West Virginia’s state backing of the dog racing industry could get a second look during this year’s legislative session.
It’s high time.
Dogs and horses used to be the only action at West Virginia’s racetracks. In the 1990s, the state agreed to let the state’s four tracks add casinos to rev up revenue.
Since then, the casinos have outpaced the dogs.
That’s the trend across the nation, where betting on greyhound racing — both trackside and at remote simulcast parlors — has plummeted from a peak of $3.5 billion in 1991 to $665 million in 2012, according to The Washington Post.
Meanwhile, West Virginia was set to subsidize thoroughbred and greyhound racing purse funds by about $80 million this budget year.
It’s a questionable allocation of resources, especially when the racing industry has been criticized for its treatment of the dogs.
This could be the year the state cuts bait on dog racing.
By Dec. 31, the state Lottery Commission is expected to receive a study of the fiscal impact of state subsidies for greyhound racing, according to a Sunday Gazette-Mail story by Phil Kabler.
It will delve into issues like how subsidies of greyhound racing affect the state budget, how casinos would be affected if subsidies are withdrawn and, if the subsidies are eliminated, whether to compensate the greyhound owners.
The study was requested by the state Legislature’s current Finance Committee chairman — Roman Prezioso, D-Marion, on the Senate side and Brent Boggs, D-Braxton, on the House side.
There’s been talk of a decoupling bill — one that would allow the still-prosperous casinos to separate from their dog track obligations.

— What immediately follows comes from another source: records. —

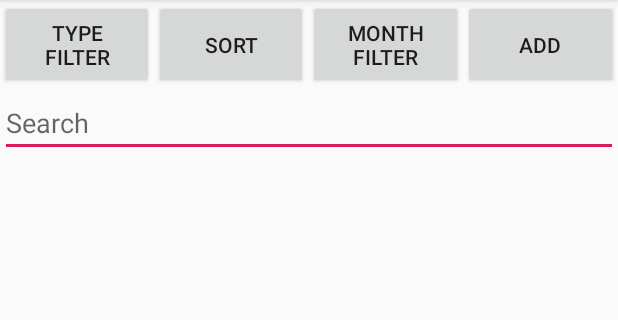
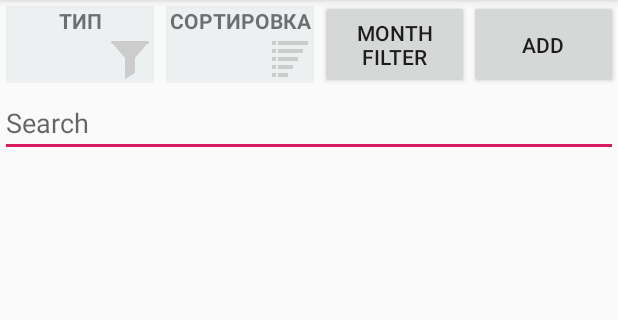
Before and after one commit to MengGP/ABdCalendar, an Android app: the screen it shows after launch (MainActivity), after a tap on "ListView", on a phone screen of 412 x 824 dp, the part 84-404 px from its top. Run offline under Robolectric (Android 15) with nearby library versions, the phone set to English and light mode, and no system bars; libraries missing offline, so code that uses them is left out: com.applandeo.materialcalendarview.

Commit message:
upd: подобран интерфейс для "кнопок" в режиме List в MainActivity (вид кнопки + картинки)

```diff
--- a/app/src/main/res/layout/activity_main_list_top.xml
+++ b/app/src/main/res/layout/activity_main_list_top.xml
@@ -12,18 +12,56 @@
         android:layout_height="wrap_content"
         android:orientation="horizontal">
 
-        <Button
+        <LinearLayout
             android:layout_width="0dp"
             android:layout_height="match_parent"
             android:layout_weight="1"
-            android:text="type filter"
-            />
+            android:orientation="vertical"
+            android:background="@color/gray_light"
+            android:layout_margin="4dp"
+            android:onClick="onClickTypeFilterOnList">
+            <TextView
+                android:layout_width="match_parent"
+                android:layout_height="wrap_content"
+                style="@style/text14_bold_center"
+                android:text="@string/main_act_type_filter"/>
+            <ImageView
+                android:id="@+id/type_filter_on_list"
+                android:layout_width="32dp"
+                android:layout_height="32dp"
+                android:layout_gravity="end"
+                android:src="@drawable/filter_disable"/>
+        </LinearLayout>
+
+        <!--
         <Button
             android:layout_width="0dp"
             android:layout_height="match_parent"
             android:layout_weight="1"
             android:text="Sort"
             />
+            -->
+        <LinearLayout
+            android:layout_width="0dp"
+            android:layout_height="match_parent"
+            android:layout_weight="1"
+            android:orientation="vertical"
+            android:background="@color/gray_light"
+            android:layout_margin="4dp"
+            android:onClick="onClickSortOnList">
+            <TextView
+                android:layout_width="match_parent"
+                android:layout_height="wrap_content"
+                style="@style/text14_bold_center"
+                android:text="@string/main_act_sort"/>
+            <ImageView
+                android:id="@+id/sort_on_list"
+                android:layout_width="32dp"
+                android:layout_height="32dp"
+                android:layout_gravity="end"
+                android:src="@drawable/sort_disable"/>
+        </LinearLayout>
+
         <Button
             android:layout_width="0dp"
             android:layout_height="match_parent"
--- a/app/src/main/res/layout/dialog_event_date_picker.xml
+++ b/app/src/main/res/layout/dialog_event_date_picker.xml
@@ -10,7 +10,7 @@
         android:layout_width="0dp"
         android:layout_height="wrap_content"
         android:layout_weight="1"
-        android:background="@color/edit_boxes_background"
+        android:background="@color/gray_light"
         android:layout_margin="16dp" />
 
     <Spinner
@@ -18,7 +18,7 @@
         android:layout_width="0dp"
         android:layout_height="wrap_content"
         android:layout_weight="1"
-        android:background="@color/edit_boxes_background"
+        android:background="@color/gray_light"
         android:layout_marginStart="8dp"
         android:layout_margin="16dp" />
 
--- a/app/src/main/res/values/colors.xml
+++ b/app/src/main/res/values/colors.xml
@@ -4,6 +4,6 @@
     <color name="colorPrimaryDark">#00574B</color>
     <color name="colorAccent">#D81B60</color>
 
-    <color name="edit_boxes_background">#ECF0F1</color>
+    <color name="gray_light">#ECF0F1</color>
     <color name="white">#FFFFFF</color>
 </resources>
--- a/app/src/main/res/values/strings.xml
+++ b/app/src/main/res/values/strings.xml
@@ -24,6 +24,12 @@
     <!-- About programm / О программе-->
     <string name="cc_licence_text">В этом проекте использованы материалы по лицензии \"Creative Commons Attribution-NoDerivs 3.0 Unported\" ( https://creativecommons.org/licenses/by-nd/3.0/ )</string>
     <string name="icon8_text">В этом проекте использованы материалы полученные с ресурса ICON8 ( https://icons8.ru ) </string>
+
+    <!-- MainACtivity -->
+    <string name="main_act_type_filter">ТИП       </string>
+    <string name="main_act_sort"       >СОРТИРОВКА</string>
+    <string name="main_act_month"      >МЕСЯЦ     </string>
+    <string name="main_act_add"        >ДОБАВИТЬ  </string>
 
     <!-- EventActivity - info + edit -->
     <string name="event_date_note">дата события</string>
--- a/app/src/main/res/values/styles.xml
+++ b/app/src/main/res/values/styles.xml
@@ -43,6 +43,10 @@
     <style name="text14_center">
         <item name="android:textSize">14sp</item>
         <item name="android:gravity">center</item> </style>
+    <style name="text14_bold_center">
+        <item name="android:textSize">14sp</item>
+        <item name="android:textStyle">bold</item>
+        <item name="android:gravity">center</item> </style>
 
     <!-- Settings text style -->
     <style name="settingsTextStyle">
```
Also changed, not shown: app/src/main/java/com/menggp/abdcalendar/MainActivity.java (+32 -1 lines), app/src/main/res/drawable/border_type1.xml (added, +7 -0 lines), app/src/main/res/layout/activity_event_edit.xml (+6 -6 lines), app/src/main/res/drawable/add.png (added), app/src/main/res/drawable/filter.png (added), app/src/main/res/drawable/filter_disable.png (added), app/src/main/res/drawable/sort.png (added), app/src/main/res/drawable/sort_disable.png (added).
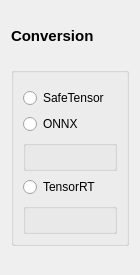
Qt form ui/designer/ui_conversion_widget.ui (herlegon/hconvert) before a commit.
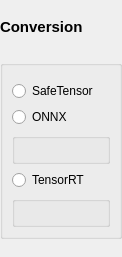
The same form after that commit. Custom widgets are drawn as their Qt base class.

What changed in the file:
```diff
--- a/ui/designer/ui_conversion_widget.ui
+++ b/ui/designer/ui_conversion_widget.ui
@@ -6,14 +6,26 @@
    <rect>
     <x>0</x>
     <y>0</y>
-    <width>140</width>
-    <height>275</height>
+    <width>122</width>
+    <height>257</height>
    </rect>
   </property>
   <property name="windowTitle">
    <string>Form</string>
   </property>
   <layout class="QVBoxLayout" name="verticalLayout_4">
+   <property name="leftMargin">
+    <number>0</number>
+   </property>
+   <property name="topMargin">
+    <number>0</number>
+   </property>
+   <property name="rightMargin">
+    <number>0</number>
+   </property>
+   <property name="bottomMargin">
+    <number>0</number>
+   </property>
    <item>
     <widget class="QLabel" name="label_3">
      <property name="sizePolicy">
```
Left out of the diff: 2 changed lines with no effect on the pictures.
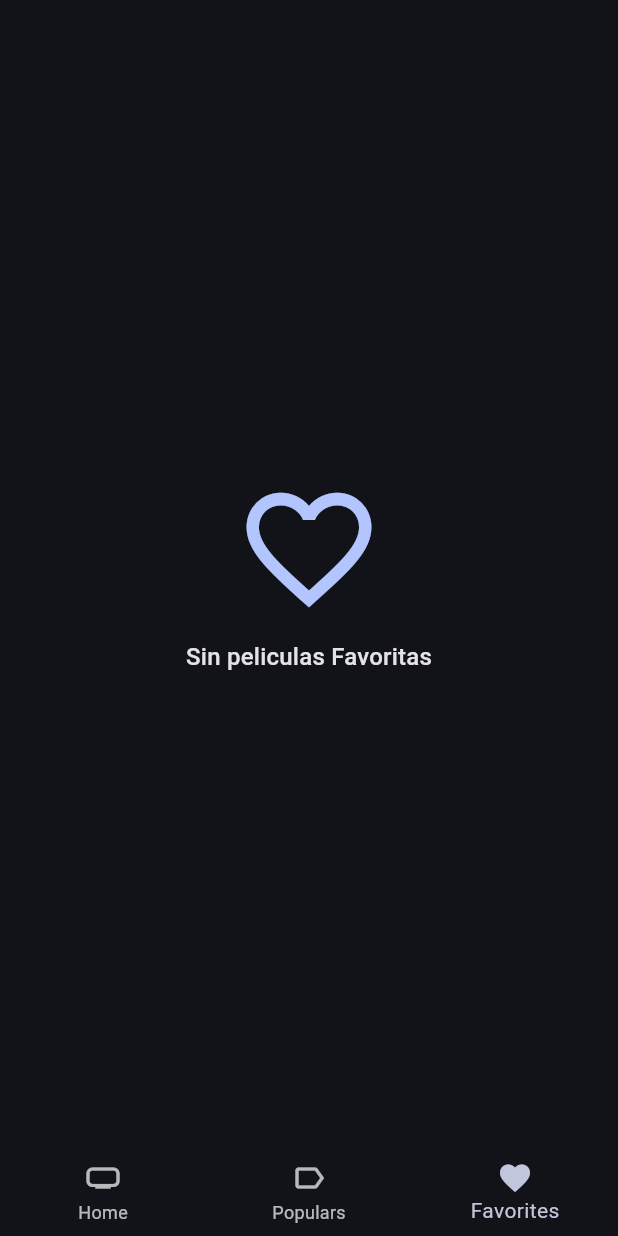
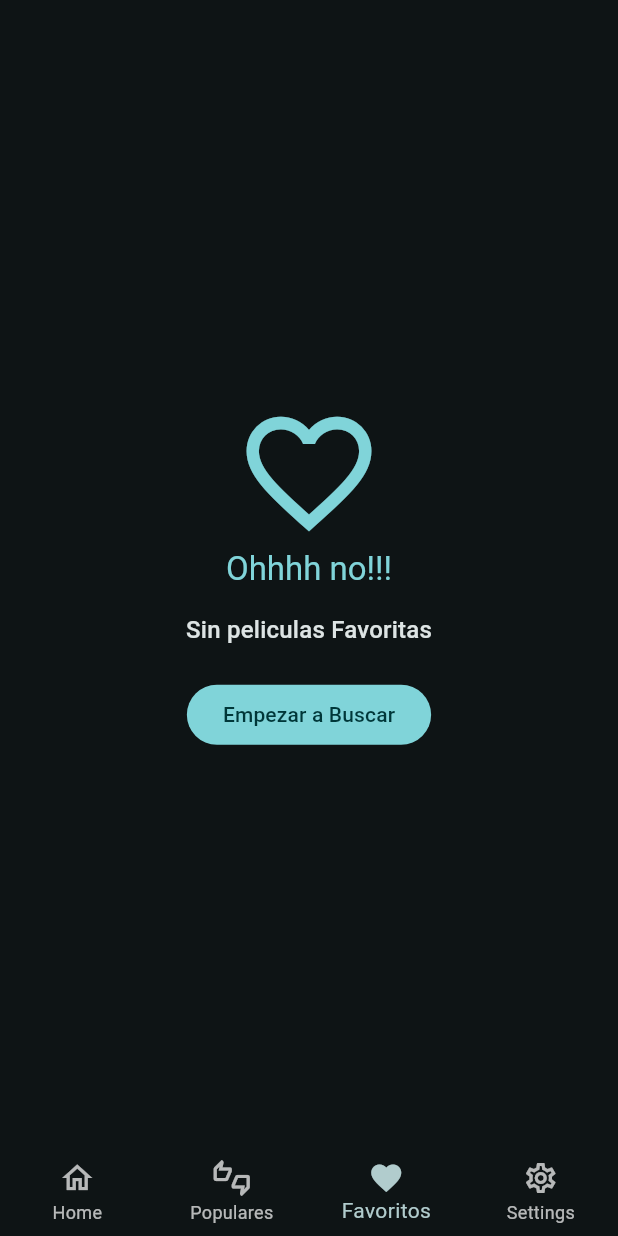
Before and after one commit to Leandrop011/Movie_DO, a Flutter app: the screen it shows after launch, item 3 of the bottom bar chosen, on a phone screen of 412 x 824 dp. Run offline on Flutter 3.47's test engine with Material 3 defaults, Android fonts, the phone set to English and light mode, and no system bars; our stand-ins replace animate_do, card_swiper, dio, drift, drift_flutter, flutter_dotenv and 3 more; accounts and stored records are empty; generated files the repository leaves out were written again; network calls fail.

Commit message:
feat: agregar vista de configuración y actualizar navegación y estilos en la aplicación

```diff
--- a/lib/config/router/app_router.dart
+++ b/lib/config/router/app_router.dart
@@ -13,7 +13,9 @@ final appRouter = GoRouter(
       builder: (context, state){
         final pageIndex = int.parse( state.pathParameters['page'] ?? 0.toString() );
 
-        if(pageIndex > 2 || pageIndex < 0){//* Validacion de que si el usuario por la web pone menor que 0 o mayor a 2 por el url, pues le redireccione al home screen-
+        //* el pageindex tanto en movil como en web se aumenta si aumentan lso elementos del bottom
+        //? PORQUE SI AHORA TENEMOS 4 ELEMENTOS(3) SI ES MAYOR TE DEVUELVE A HOMEVIEW
+        if(pageIndex > 3 || pageIndex < 0){//* Validacion de que si el usuario por la web pone menor que 0 o mayor a 2 por el url, pues le redireccione al home screen-
           return HomeScreen(pageIndex: 0);
         }
 
--- a/lib/config/theme/app_theme.dart
+++ b/lib/config/theme/app_theme.dart
@@ -10,7 +10,7 @@ class AppTheme {
 
   ThemeData getTheme() => ThemeData(
     useMaterial3: true,
-    colorSchemeSeed: const Color.fromARGB(255, 2, 69, 177),
+    colorSchemeSeed: const Color.fromARGB(255, 122, 192, 196),
 
     brightness: isdarck ?
                 Brightness.dark
--- a/lib/presentation/screens/movies/home_screen.dart
+++ b/lib/presentation/screens/movies/home_screen.dart
@@ -2,8 +2,9 @@ import 'package:flutter/material.dart';
 import 'package:animate_do/animate_do.dart';
 
 import 'package:movies_app/presentation/providers/providers.dart';
+import 'package:movies_app/presentation/views/movies_views/settings_view.dart';
 import 'package:movies_app/presentation/views/views.dart';
-import '../../views/movies_views/home_view.dart';
+//import '../../views/movies_views/home_view.dart';
 
 //todo, dotenv es para mover archivos de entorno hacia la app
 // import 'package:flutter_dotenv/flutter_dotenv.dart';
@@ -20,9 +21,10 @@ class HomeScreen extends StatelessWidget {
   });
 
   final viewRoutes = const <Widget>[
-    HomeView(),
+    HomeView(), // <---- Home
     CategoriesView(),  // <--- Categories
     FavoritesView(),  // <--- Favorites
+    SettingsView(), // <---- Settings
   ];
 
   @override
@@ -32,7 +34,7 @@ class HomeScreen extends StatelessWidget {
 
         body: IndexedStack(//! Para preservar el estado y no volver a crear el widget MUY UTIL
           index: pageIndex, //* Esto es lo que define cual mostrar con el index(es el que escoge en el children)
-          children: viewRoutes//* Todas las View
+          children: viewRoutes//* Todas las View y segun el index decide que view mostrar
         ),
 
         bottomNavigationBar: CustomBottomNavigationbar(currentIndex: pageIndex,),
--- a/lib/presentation/screens/movies/movie_screen.dart
+++ b/lib/presentation/screens/movies/movie_screen.dart
@@ -274,7 +274,7 @@ class _PreSimilarMoviesView extends ConsumerWidget {
           child: Padding(
             padding: const EdgeInsets.only(left: 10),
             child: Text(
-              'Similares',
+              'Recomendadas',
               style: textStyle.titleLarge,
             ),
           ),
--- a/lib/presentation/views/movies_views/favorites_view.dart
+++ b/lib/presentation/views/movies_views/favorites_view.dart
@@ -49,7 +49,7 @@ class FavoritesViewState extends ConsumerState<FavoritesView> {
     final myMovieList = movies.values.toList();//TRANFORMAR A LISTA LAS MOVIES QUE VIENEN COMO MAPA
     final colors = Theme.of(context).colorScheme;
     final style = Theme.of(context).textTheme;
-    final size = MediaQuery.of(context).size;
+    //final size = MediaQuery.of(context).size;
 
     if(myMovieList.isEmpty){
       return Scaffold(
@@ -58,8 +58,16 @@ class FavoritesViewState extends ConsumerState<FavoritesView> {
             mainAxisAlignment: MainAxisAlignment.center,
             children: [
               Icon(Icons.favorite_border, size: 100, color: colors.primary,),
-              SizedBox(height: 10,),
-              Text('Sin peliculas Favoritas', style: style.titleMedium,)
+              Text('Ohhhh no!!!', style: style.titleLarge!.copyWith(color: colors.primary),),
+              SizedBox(height: 15,),
+              Text('Sin peliculas Favoritas', style: style.titleMedium,),
+
+              SizedBox(height: 20,),
+
+              FilledButton(
+                onPressed: (){},
+                child: Text('Empezar a Buscar')
+              )
             ],
           ),
         ),
--- a/lib/presentation/widgets/movies/movie_horizontal_listview.dart
+++ b/lib/presentation/widgets/movies/movie_horizontal_listview.dart
@@ -168,7 +168,7 @@ class _Slide extends ConsumerWidget {
                   loadingBuilder: (context, child, loadingProgress) {
                     if (loadingProgress != null) {//todo, cuando ya es null mostrara la imagen, de lo contrario tiene algo en su sistema
                       return Padding(
-                        padding: EdgeInsetsGeometry.only(top: size.height * 0.09),
+                        padding: EdgeInsetsGeometry.only(top: size.height * 0.1, bottom: size.height * 0.1),
                         child: Center(child: LoadingAnimationWidget.hexagonDots(
                           color: isdarck ?
                           const Color.fromARGB(255, 194, 192, 192)
--- a/lib/presentation/widgets/shared/custom_bottom_navigationbar.dart
+++ b/lib/presentation/widgets/shared/custom_bottom_navigationbar.dart
@@ -17,29 +17,39 @@ class CustomBottomNavigationbar extends StatelessWidget {
 
   @override
   Widget build(BuildContext context) {
+    //final colors = Theme.of(context).colorScheme;
 
     return BottomNavigationBar(//la barra de navegar inferior
+      type: BottomNavigationBarType.fixed,//!CUANDO HAY MAS DE 3 ITEMS HAY QUE COLOCAR ESTO PARA QUE MUESTRE SU COLOR
       currentIndex: currentIndex,//todo, valor actual(segun la list de las view)
       onTap: (index) {
         onItemTapped(context, index);
       },
       elevation: 0,//todo, sin la linea de 'corte'
+      //backgroundColor: colors.primary,
       items: [//todo, requiere por lo menos 2 hijos
         BottomNavigationBarItem(//cada icono, debe tener icono y label obligado
-          icon: Icon(Icons.home_max),
+          icon: Icon(Icons.home_outlined),
           label: 'Home',
+          activeIcon: Icon(Icons.home)
         ),
 
         BottomNavigationBarItem(
-          icon: Icon(Icons.label_outline),
-          label: 'Populars',
-          activeIcon: Icon(Icons.thumb_up)
+          icon: Icon(Icons.thumbs_up_down_outlined),
+          label: 'Populares',
+          activeIcon: Icon(Icons.thumbs_up_down)
         ),
 
         BottomNavigationBarItem(
           icon: Icon(Icons.favorite_border_outlined),
-          label: 'Favorites',
+          label: 'Favoritos',
           activeIcon: Icon(Icons.favorite)
+        ),
+
+        BottomNavigationBarItem(
+          icon: Icon(Icons.settings_outlined),
+          label: 'Settings',
+          activeIcon: Icon(Icons.settings)
         ),
       ],
     );
```
Also changed, not shown: lib/main.dart (+4 -4 lines), lib/presentation/views/movies_views/settings_view.dart (added, +17 -0 lines), lib/presentation/widgets/shared/custom_appbar.dart (+13 -11 lines).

By the next legislative session, of course, Republicans will be running the Senate and the House.
If greyhound racing can survive on its own at the state’s race tracks, so be it. But here’s hoping legislators cast a critical eye on greyhound racing subsidies as wasteful spending.